FOR IMMEDIATE RELEASE
Wednesday, May 26 at 5:00 a.m. EDT
Full report, appendix and video interview with report author available at this link.
AS U.S. VEHICLE TRAVEL REBOUNDS TO NEAR PRE-PANDEMIC LEVELS, 15 STATES HAVE EXCEED PRE-COVID LEVELS; NEW REPORT EXAMINES COVID-19 IMPACT AND CURRENT TRENDS IN VEHICLE TRAVEL, COMMUTING, DAILY TRIPS, E-COMMERCE, CONGESTION AND FUTURE TRAVEL TRENDS.
Washington, DC – As the summer travel season begins and the U.S. continues to emerge from the COVID-19 pandemic, vehicle travel has returned to near pre-pandemic levels and has surpassed pre-COVID levels in 15 states, according to a new report released today by TRIP, a Washington, DC based national transportation research nonprofit.
The TRIP report, “Transportation Impact and Implications of COVID-19,” finds that, while U.S. vehicle miles of travel (VMT) bottomed out in April 2020 at a level 40 percent below that in April 2019, by March 2021, VMT had rebounded to just three percent below March 2019 levels (the most recent March not impacted by the COVID-19 pandemic). In fact, by March 2021, vehicle travel in 15 states had surpassed VMT rates in March 2019. The chart below shows the 15 states with the highest rate of growth in VMT between March 2019 and March 2021. The report’s appendix includes vehicle travel data for each state for March 2019, April 2020 and March 2021.
The COVID-19 pandemic also altered weekday traffic congestion patterns. While vehicle travel and congestion were drastically reduced in the early stages of the pandemic, by early Spring 2021, evening rush hours had largely returned to pre-pandemic levels, while morning rush hours continue to be reduced and mid-day traffic volumes remain higher than before the pandemic. An April 2021 report from INRIX found that evening rush hours in 45 of the nation’s 100 largest metro areas have returned to pre-pandemic levels, while morning rush hour traffic levels have returned to only five of the 100 largest metro areas.
Estimates by the U.S. Bureau of Transportation Statistics (BTS) show that the share of Americans who report staying home and avoiding any trips has also returned nearly to pre-pandemic levels – from 21 percent in April 2019 to a peak of 29 percent in April 2020 and back to 22 percent in March 2021. BTS also has found that the total number of daily trips, defined as a trip that included at least one destination that resulted in a stop of at least 10 minutes, declined by 38 percent between April 2019 and April 2020. But by March 2021 the total number of daily trips had rebounded to only 12 percent below that in April 2019. The appendix of the TRIP report includes state-by-state data for the share of population staying home and average daily trips for April 2019, April 2020 and March 2021.
The use of e-commerce, largely for home deliveries, has continued to increase during the pandemic. During the last quarter of 2019, e-commerce’s share of U.S. retail sales was 13 percent. E-commerce’s share of U.S. retail sales increased to 15 percent by the second quarter of 2020 and reached 16 percent by the fourth quarter of 2020, double the eight percent share in 2015.

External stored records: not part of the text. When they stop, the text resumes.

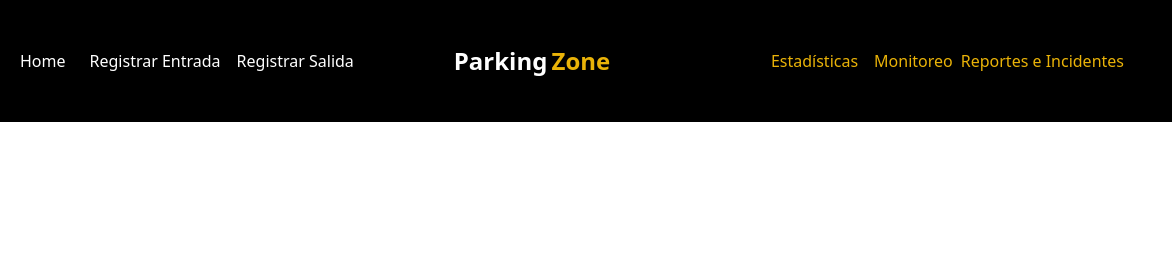
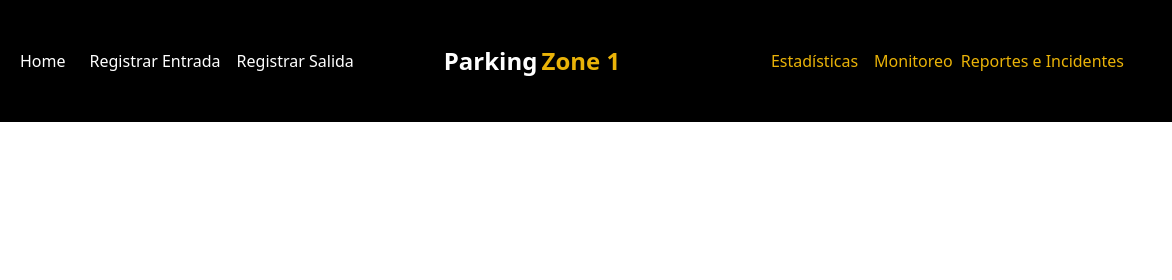
Before and after one commit to StreetRogue/ParkingZone, a plain HTML site: page Front/Pages/index.html in a window 1280 px wide. Shown: the top 280 px of the page, 108-1280 px from the left. Drawn offline with nearby package versions, Linux system fonts and the light colour scheme.

Commit message:
Prueba 55

```diff
--- a/Front/Pages/index.html
+++ b/Front/Pages/index.html
@@ -42,7 +42,7 @@
         <!-- Título centrado solo visible en pantallas grandes -->
         <div class="absolute left-1/2 transform -translate-x-1/2 text-center hidden md:block">
             <span class="text-white-900 font-bold text-2xl">Parking</span>
-            <span class="text-yellow-500 font-bold text-2xl">Zone</span>
+            <span class="text-yellow-500 font-bold text-2xl">Zone 1</span>
         </div>
 
         <!-- Enlaces de la derecha (solo visibles en pantallas grandes) -->
```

Both employers and employees have largely found remote working to be positive and are likely to support a significant share of work post-pandemic continuing to be from home, further impacting travel trends and migration trends. In 2018, five percent of U.S. workers were working from home. By September 2020, workers in 58 percent of U.S. households that had at least one employed member reported that they had substituted some or all of their in-person work for tele-work, a share that increased to 62 percent in March 2021. In addition to altering commuting patterns, the likelihood that remote work will continue to untether a significant share of workers is also anticipated to result in a significant migration of Americans who, given greater geographic freedom, will tend to move from areas with higher density and housing costs to areas with lower density and housing costs.
The TRIP report finds that transportation policy post-pandemic will need to be flexible to reflect emerging trends. Post-pandemic factors that are likely to impact U.S. travel patterns include reductions in commuting, business travel, and in-person meetings; increased use of e-commerce and tele-medicine; and, evolving preferences for travel modes due to relative changes in the competitive attributes of travel options, such as increased auto use due to increased highway reliability or additional parking availability.
“While future transportation trends in a post-COVID-19 world will likely take several years to fully emerge, we already see that vehicle travel is almost back to pre-pandemic levels – it is already higher in 15 states,” said Dave Kearby, TRIP’s executive director. “Meeting the nation’s post-COVID-19 mobility needs will require that increased federal and state transportation funding provide state and local governments the flexibility to determine how best to improve their transportation system.”